  • Stay alert- It’s easy to get distracted when you’re travelling the same route every day. Make sure you keep your eyes on the road and notice your surroundings.
  • If you’re travelling to an area you know to be unsafe, keep a spare, cheap phone on you. Load it with some airtime, save a few emergency contacts onto it and turn it off to make the battery last. If your car and valuables are stolen, you will still be able to call for help.
  • Mix up your routes. Use your GPS to try different roads home to throw off any criminals casing your home or your car.
  • Get an electric gate. Many hijackings and home invasions happen just as you are entering or leaving your home. Having a well-lit driveway and an electric gate (that can switch to a battery during power failures) can help you get in and out safely.
  • Leave enough room between your car and the one in front to avoid being boxed in.  
  • If you think that you are being followed, drive to the nearest police station or another safe, public place. Don't go home. 
  • At unusual or unexpected roadblocks, keep windows closed and doors locked and ask for the police or traffic officer's identity card. 
  • If you sense you are in danger, hit the button on your tracking device if you have one.
  • When driving home alone, always phone ahead to give a relative, husband or partner your established time of arrival.
  • Get to know your neighbours and the cars they drive.
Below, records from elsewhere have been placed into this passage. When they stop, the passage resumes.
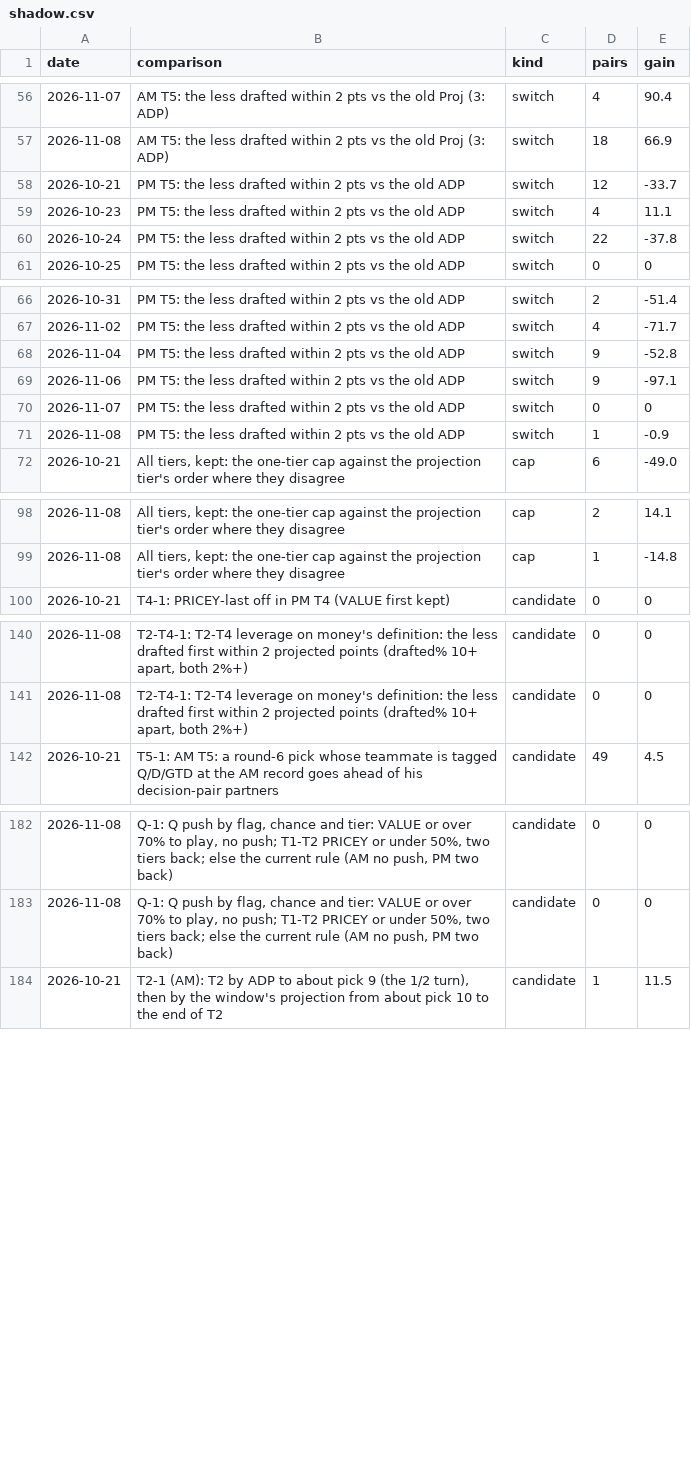
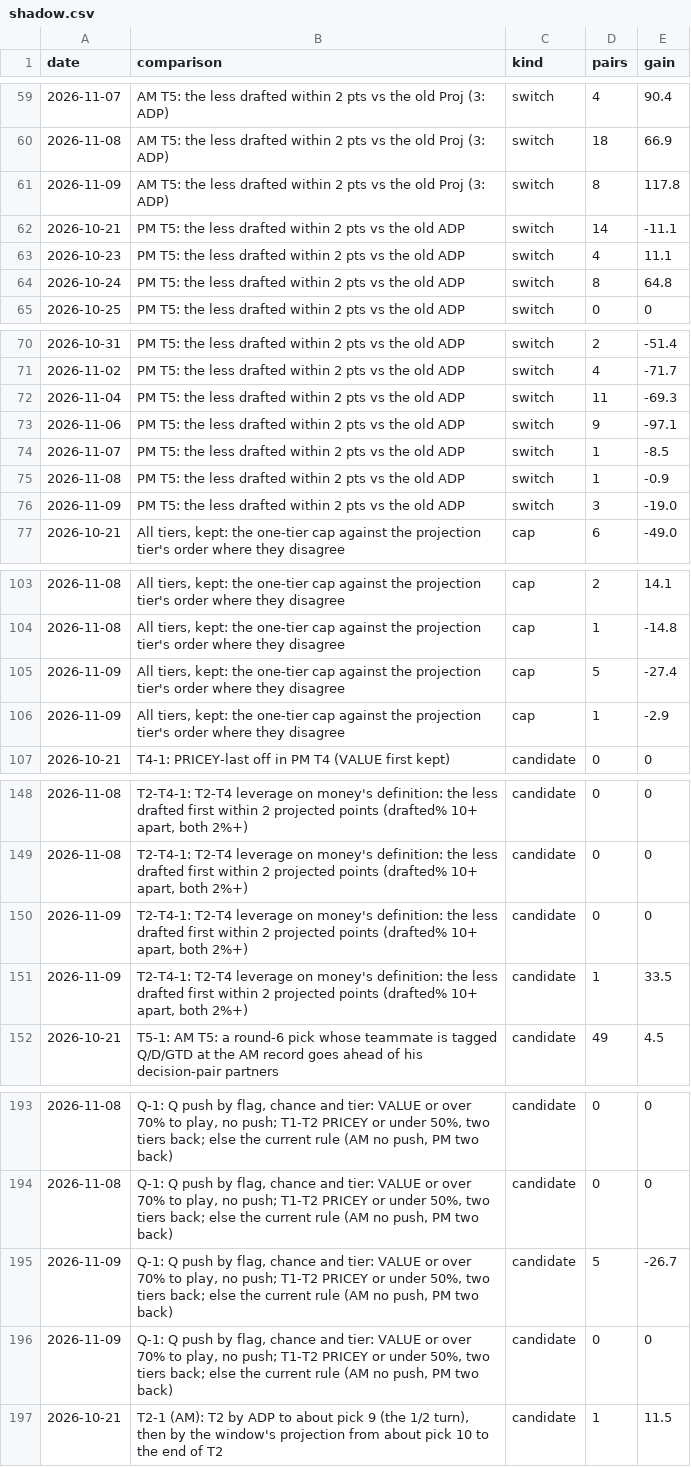
Before and after one commit to JonBoyBeats/br_rankings, a CSV file: analysis/nba/report/shadow.csv, drawn as a sheet; only a part is shown, gaps mark what is left out; the diff covers the shown part only.

```diff
--- a/analysis/nba/report/shadow.csv
+++ b/analysis/nba/report/shadow.csv
@@ -57,5 +60,6 @@ date,comparison,kind,pairs,gain
 2026-11-08,AM T5: the less drafted within 2 pts vs the old Proj (3: ADP),switch,18,66.9
-2026-10-21,PM T5: the less drafted within 2 pts vs the old ADP,switch,12,-33.7
+2026-11-09,AM T5: the less drafted within 2 pts vs the old Proj (3: ADP),switch,8,117.8
+2026-10-21,PM T5: the less drafted within 2 pts vs the old ADP,switch,14,-11.1
 2026-10-23,PM T5: the less drafted within 2 pts vs the old ADP,switch,4,11.1
-2026-10-24,PM T5: the less drafted within 2 pts vs the old ADP,switch,22,-37.8
+2026-10-24,PM T5: the less drafted within 2 pts vs the old ADP,switch,8,64.8
 2026-10-25,PM T5: the less drafted within 2 pts vs the old ADP,switch,0,0
@@ -67,6 +71,7 @@ date,comparison,kind,pairs,gain
 2026-11-02,PM T5: the less drafted within 2 pts vs the old ADP,switch,4,-71.7
-2026-11-04,PM T5: the less drafted within 2 pts vs the old ADP,switch,9,-52.8
+2026-11-04,PM T5: the less drafted within 2 pts vs the old ADP,switch,11,-69.3
 2026-11-06,PM T5: the less drafted within 2 pts vs the old ADP,switch,9,-97.1
-2026-11-07,PM T5: the less drafted within 2 pts vs the old ADP,switch,0,0
+2026-11-07,PM T5: the less drafted within 2 pts vs the old ADP,switch,1,-8.5
 2026-11-08,PM T5: the less drafted within 2 pts vs the old ADP,switch,1,-0.9
+2026-11-09,PM T5: the less drafted within 2 pts vs the old ADP,switch,3,-19.0
 2026-10-21,"All tiers, kept: the one-tier cap against the projection tier's order where they disagree",cap,6,-49.0
@@ -99,2 +104,4 @@ date,comparison,kind,pairs,gain
 2026-11-08,"All tiers, kept: the one-tier cap against the projection tier's order where they disagree",cap,1,-14.8
+2026-11-09,"All tiers, kept: the one-tier cap against the projection tier's order where they disagree",cap,5,-27.4
+2026-11-09,"All tiers, kept: the one-tier cap against the projection tier's order where they disagree",cap,1,-2.9
 2026-10-21,T4-1: PRICEY-last off in PM T4 (VALUE first kept),candidate,0,0
@@ -141,2 +149,4 @@ date,comparison,kind,pairs,gain
 2026-11-08,"T2-T4-1: T2-T4 leverage on money's definition: the less drafted first within 2 projected points (drafted% 10+ apart, both 2%+)",candidate,0,0
+2026-11-09,"T2-T4-1: T2-T4 leverage on money's definition: the less drafted first within 2 projected points (drafted% 10+ apart, both 2%+)",candidate,0,0
+2026-11-09,"T2-T4-1: T2-T4 leverage on money's definition: the less drafted first within 2 projected points (drafted% 10+ apart, both 2%+)",candidate,1,33.5
 2026-10-21,T5-1: AM T5: a round-6 pick whose teammate is tagged Q/D/GTD at the AM record goes ahead of his decision-pair partners,candidate,49,4.5
@@ -183,2 +194,4 @@ date,comparison,kind,pairs,gain
 2026-11-08,"Q-1: Q push by flag, chance and tier: VALUE or over 70% to play, no push; T1-T2 PRICEY or under 50%, two tiers back; else the current rule (AM no push, PM two back)",candidate,0,0
+2026-11-09,"Q-1: Q push by flag, chance and tier: VALUE or over 70% to play, no push; T1-T2 PRICEY or under 50%, two tiers back; else the current rule (AM no push, PM two back)",candidate,5,-26.7
+2026-11-09,"Q-1: Q push by flag, chance and tier: VALUE or over 70% to play, no push; T1-T2 PRICEY or under 50%, two tiers back; else the current rule (AM no push, PM two back)",candidate,0,0
 2026-10-21,"T2-1 (AM): T2 by ADP to about pick 9 (the 1/2 turn), then by the window's projection from about pick 10 to the end of T2",candidate,1,11.5
```
Also changed, not shown: 7 added rows and 28 edited cells elsewhere in this file, analysis/nba/contests/contests.csv, analysis/nba/form.csv, 31 other files.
This will help to identify any uncommon vehicles in your area.
  • Adopt a search pattern radius to scout before approaching your home.
  • Adjust your speed when approaching a traffic light so that you do not have to come to a complete stop.
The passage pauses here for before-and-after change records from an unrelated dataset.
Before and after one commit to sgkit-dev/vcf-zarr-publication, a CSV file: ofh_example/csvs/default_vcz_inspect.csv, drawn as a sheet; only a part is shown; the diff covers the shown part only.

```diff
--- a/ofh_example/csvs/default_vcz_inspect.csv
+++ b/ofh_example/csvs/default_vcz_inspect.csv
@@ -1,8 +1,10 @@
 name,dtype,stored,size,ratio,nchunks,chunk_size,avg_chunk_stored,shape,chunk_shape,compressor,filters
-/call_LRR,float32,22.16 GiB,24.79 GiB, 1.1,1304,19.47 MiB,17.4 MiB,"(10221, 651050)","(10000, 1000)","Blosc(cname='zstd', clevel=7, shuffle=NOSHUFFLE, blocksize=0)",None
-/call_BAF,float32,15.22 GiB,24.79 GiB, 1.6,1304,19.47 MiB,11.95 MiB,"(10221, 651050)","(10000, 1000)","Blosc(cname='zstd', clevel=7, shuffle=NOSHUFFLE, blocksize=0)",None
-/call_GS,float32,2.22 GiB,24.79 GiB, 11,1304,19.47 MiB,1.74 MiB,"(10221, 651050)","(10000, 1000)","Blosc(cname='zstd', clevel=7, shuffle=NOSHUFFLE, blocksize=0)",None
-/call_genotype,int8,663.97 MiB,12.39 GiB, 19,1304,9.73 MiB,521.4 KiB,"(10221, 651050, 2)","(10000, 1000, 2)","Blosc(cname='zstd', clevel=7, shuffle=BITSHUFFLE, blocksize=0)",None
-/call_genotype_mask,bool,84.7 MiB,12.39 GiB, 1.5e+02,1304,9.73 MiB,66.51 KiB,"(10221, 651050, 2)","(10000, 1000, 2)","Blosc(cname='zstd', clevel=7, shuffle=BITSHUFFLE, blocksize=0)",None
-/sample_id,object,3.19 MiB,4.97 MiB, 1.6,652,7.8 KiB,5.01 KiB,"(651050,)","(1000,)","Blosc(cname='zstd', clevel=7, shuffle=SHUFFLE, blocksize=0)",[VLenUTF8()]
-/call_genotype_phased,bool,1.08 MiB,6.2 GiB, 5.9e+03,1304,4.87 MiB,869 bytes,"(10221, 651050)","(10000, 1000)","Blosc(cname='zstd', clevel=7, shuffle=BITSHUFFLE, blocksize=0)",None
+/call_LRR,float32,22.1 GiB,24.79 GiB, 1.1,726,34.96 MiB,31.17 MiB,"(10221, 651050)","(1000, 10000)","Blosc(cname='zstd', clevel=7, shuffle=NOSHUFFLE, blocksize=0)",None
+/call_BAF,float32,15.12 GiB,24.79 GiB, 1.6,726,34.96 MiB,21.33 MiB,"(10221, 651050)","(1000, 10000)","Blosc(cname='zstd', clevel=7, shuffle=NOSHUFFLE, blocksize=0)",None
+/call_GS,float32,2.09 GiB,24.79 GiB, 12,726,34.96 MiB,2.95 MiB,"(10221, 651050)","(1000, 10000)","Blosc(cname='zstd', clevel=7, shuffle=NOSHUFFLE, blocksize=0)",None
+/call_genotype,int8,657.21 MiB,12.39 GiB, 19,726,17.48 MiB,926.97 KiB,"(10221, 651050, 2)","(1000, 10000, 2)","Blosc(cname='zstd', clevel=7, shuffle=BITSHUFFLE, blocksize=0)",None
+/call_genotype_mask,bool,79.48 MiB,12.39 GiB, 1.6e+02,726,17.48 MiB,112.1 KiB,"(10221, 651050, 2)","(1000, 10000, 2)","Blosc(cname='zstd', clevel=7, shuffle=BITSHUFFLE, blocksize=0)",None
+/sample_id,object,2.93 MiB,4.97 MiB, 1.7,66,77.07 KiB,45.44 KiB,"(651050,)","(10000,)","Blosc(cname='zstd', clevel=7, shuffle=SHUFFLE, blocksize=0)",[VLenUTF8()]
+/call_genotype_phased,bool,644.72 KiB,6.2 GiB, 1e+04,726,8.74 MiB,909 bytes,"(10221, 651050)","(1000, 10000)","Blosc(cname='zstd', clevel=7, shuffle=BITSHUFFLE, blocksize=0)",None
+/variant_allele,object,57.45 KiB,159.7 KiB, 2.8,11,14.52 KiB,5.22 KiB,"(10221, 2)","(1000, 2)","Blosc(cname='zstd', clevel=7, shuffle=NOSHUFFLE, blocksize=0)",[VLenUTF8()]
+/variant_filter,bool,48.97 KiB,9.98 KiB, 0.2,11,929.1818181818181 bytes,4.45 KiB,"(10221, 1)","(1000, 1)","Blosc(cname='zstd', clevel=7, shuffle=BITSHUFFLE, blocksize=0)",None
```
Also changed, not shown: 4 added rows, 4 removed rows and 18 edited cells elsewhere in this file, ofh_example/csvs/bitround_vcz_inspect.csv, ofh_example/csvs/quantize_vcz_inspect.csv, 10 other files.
There are also seven golden rules to follow if you are accosted by a hijacker:

  • Remain calm.
  • Do not argue.
  • Do not make sudden gestures
  • Avoid eye contact but try to remember what the carjacker looked like by identifying and remembering special features.
  • Comply with the hijackers directions (within reason)
  • Try and get away from the area as quickly as possible
  • Don’t be a hero – your life is worth more than your car

As we all know, prevention is better than cure, but in order to prevent a hijacking situation one needs to be equipped with the correct information and knowledge.  Remember that the greatest weapon in a hijacker’s arsenal is not his gun, but the belief that it won’t happen to us.  Hijacking is a reality and you need to be prepared for this horrific eventuality,” concludes Scott-Rodger.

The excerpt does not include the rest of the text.